Set in the 1980s, Bettina is the isolated and lonely only child of wild chocolate heiress Babs Ballentyne. Babs only cares about spending money and sleeping with men, leaving no time for mothering, except when she turns her scorn on Bettina for the things she does wrong. Bettina doesn’t know who her father is and has no friends, so she futilely attempts to get her mother’s attention by acting-out, for example cutting her own hair before their scandalous annual Christmas card shoot or getting drunk at Babs’ out-of-control parties.
The one father figure in her life is a man that Babs is having an affair with, whom Bettina also falls in love with as both a father and potential lover and whose eventual departure from their lives proves to have devastating effects. As Bettina grows up struggling to get out of Babs’ shadow while being continuously drawn back in, she finds that her unusual upbringing wins no friends at her elite boarding school, and actually causes more problems as she encounters the son of Babs’ paramour.

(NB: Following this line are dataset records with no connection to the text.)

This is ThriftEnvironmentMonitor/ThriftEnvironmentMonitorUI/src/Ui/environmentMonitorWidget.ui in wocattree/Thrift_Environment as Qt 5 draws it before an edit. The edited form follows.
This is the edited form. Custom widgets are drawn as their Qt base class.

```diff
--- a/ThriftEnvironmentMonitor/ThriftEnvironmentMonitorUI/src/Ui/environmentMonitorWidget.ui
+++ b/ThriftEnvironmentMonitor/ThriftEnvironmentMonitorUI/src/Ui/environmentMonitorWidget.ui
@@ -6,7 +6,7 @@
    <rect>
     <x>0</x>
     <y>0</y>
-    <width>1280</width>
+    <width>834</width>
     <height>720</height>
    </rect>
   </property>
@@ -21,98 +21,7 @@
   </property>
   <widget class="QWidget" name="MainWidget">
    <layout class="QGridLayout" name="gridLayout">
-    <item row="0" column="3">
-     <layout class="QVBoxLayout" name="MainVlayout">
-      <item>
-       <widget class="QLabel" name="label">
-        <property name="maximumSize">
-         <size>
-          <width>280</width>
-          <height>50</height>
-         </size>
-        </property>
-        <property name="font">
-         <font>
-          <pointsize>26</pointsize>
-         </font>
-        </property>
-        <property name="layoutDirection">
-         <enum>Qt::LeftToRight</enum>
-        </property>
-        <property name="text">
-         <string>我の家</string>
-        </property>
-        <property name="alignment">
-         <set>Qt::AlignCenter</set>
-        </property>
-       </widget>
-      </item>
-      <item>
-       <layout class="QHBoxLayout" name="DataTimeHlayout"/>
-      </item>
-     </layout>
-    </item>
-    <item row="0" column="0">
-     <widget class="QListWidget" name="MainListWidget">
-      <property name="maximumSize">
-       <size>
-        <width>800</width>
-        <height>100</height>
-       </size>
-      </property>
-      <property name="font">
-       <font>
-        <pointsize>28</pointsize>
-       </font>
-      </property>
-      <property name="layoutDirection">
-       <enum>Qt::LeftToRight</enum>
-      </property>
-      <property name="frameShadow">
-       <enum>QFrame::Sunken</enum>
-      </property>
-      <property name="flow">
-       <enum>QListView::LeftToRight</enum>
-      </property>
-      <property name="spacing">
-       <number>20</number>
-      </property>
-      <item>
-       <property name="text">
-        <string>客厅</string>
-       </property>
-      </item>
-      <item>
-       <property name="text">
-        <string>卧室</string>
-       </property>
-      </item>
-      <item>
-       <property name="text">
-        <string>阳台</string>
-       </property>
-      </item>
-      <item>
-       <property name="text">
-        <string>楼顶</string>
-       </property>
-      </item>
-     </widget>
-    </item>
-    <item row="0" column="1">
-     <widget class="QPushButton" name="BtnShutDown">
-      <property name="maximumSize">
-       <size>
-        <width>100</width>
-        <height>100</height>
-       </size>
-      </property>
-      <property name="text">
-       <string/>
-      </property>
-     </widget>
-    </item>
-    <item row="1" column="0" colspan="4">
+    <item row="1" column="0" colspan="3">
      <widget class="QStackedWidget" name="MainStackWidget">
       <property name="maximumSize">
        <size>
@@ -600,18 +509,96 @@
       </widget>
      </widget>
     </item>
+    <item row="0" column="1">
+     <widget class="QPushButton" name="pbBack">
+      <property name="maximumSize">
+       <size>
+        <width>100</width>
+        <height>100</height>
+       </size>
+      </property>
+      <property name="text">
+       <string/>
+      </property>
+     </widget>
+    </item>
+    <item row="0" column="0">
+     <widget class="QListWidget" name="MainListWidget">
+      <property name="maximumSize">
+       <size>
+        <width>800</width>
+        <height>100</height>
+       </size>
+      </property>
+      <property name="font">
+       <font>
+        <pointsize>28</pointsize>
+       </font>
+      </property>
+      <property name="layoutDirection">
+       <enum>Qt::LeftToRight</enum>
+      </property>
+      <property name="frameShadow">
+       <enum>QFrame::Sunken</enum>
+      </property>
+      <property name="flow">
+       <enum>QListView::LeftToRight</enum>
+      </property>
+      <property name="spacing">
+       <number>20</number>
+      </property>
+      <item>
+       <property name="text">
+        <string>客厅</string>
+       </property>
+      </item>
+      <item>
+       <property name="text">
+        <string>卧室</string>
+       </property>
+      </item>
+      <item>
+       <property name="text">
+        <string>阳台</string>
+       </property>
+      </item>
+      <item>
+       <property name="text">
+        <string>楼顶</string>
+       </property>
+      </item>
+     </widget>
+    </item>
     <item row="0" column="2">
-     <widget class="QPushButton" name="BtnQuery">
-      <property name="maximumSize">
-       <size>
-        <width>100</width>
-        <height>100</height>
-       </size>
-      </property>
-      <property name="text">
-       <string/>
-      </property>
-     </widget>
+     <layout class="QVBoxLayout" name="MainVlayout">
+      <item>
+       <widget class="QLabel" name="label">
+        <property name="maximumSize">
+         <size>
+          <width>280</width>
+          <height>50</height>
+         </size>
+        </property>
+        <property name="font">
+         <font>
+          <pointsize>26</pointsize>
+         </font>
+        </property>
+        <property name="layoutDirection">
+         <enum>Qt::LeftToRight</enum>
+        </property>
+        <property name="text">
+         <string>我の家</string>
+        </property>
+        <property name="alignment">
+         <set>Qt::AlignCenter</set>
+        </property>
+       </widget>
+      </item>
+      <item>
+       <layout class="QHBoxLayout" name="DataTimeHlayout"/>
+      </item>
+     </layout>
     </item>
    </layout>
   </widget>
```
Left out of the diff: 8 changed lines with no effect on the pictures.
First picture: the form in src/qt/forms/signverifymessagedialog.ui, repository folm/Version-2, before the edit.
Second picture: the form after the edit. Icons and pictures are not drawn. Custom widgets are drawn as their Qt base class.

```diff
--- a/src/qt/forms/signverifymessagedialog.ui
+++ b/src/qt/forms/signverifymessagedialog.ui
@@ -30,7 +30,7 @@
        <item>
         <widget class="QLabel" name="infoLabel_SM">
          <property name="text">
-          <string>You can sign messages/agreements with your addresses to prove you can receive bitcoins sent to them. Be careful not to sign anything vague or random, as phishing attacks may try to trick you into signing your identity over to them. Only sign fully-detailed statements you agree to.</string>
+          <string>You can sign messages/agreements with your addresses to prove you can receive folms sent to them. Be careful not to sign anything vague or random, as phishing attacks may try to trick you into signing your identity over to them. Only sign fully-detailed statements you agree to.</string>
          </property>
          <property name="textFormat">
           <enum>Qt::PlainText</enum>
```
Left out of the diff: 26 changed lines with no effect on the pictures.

This book was very like Curtis Sittenfield’s Prep, although the protagonist of that came from a very different world than Bettina. Both characters struggled to assimilate amongst their peers as they grew up and utterly failed too. But they were most similar in that while I did empathize with their situations, I did so only to a certain extant. At some point, they became detestable in their cries for attention and I couldn’t even respect them as characters. Bettina clearly had a tough childhood, but she’s not ignorant of the consequences of her actions – she acknowledges that she acts in a cruel, careless way and deliberately chooses to become a train wreck. Boarding school was an easy opportunity for her to transform herself, but she continued to model herself after Babs. Her self-sabotage got to the point that I didn’t even care what happens to her. I only finished the book to finish the book, though I think the author tried to redeem her in the end.
The author clearly does some things well. She paints a vivid picture of the privileges and pitfalls of money, especially when you either have to live up to societal expectations or risk everything in defying them. The setting, mostly 1980s Chicago and its suburbia, rang true as did the social dynamics both in Babs’ and Bettina’s circles of acquaintances. Certain readers might find the frequent and explicit discussions about sex disturbing and provocative, which was likely the author’s intent, while I think was honest since exploration of sexuality is part of the maturation process. However, it became tiresome after awhile as it seemed to be the author’s preferred way of injecting a plot into a pointless narrative.
Some people may enjoy this book, but it wasn’t for me. I almost wish I was appalled by it, but really I felt apathetic, a far greater crime to this bookworm.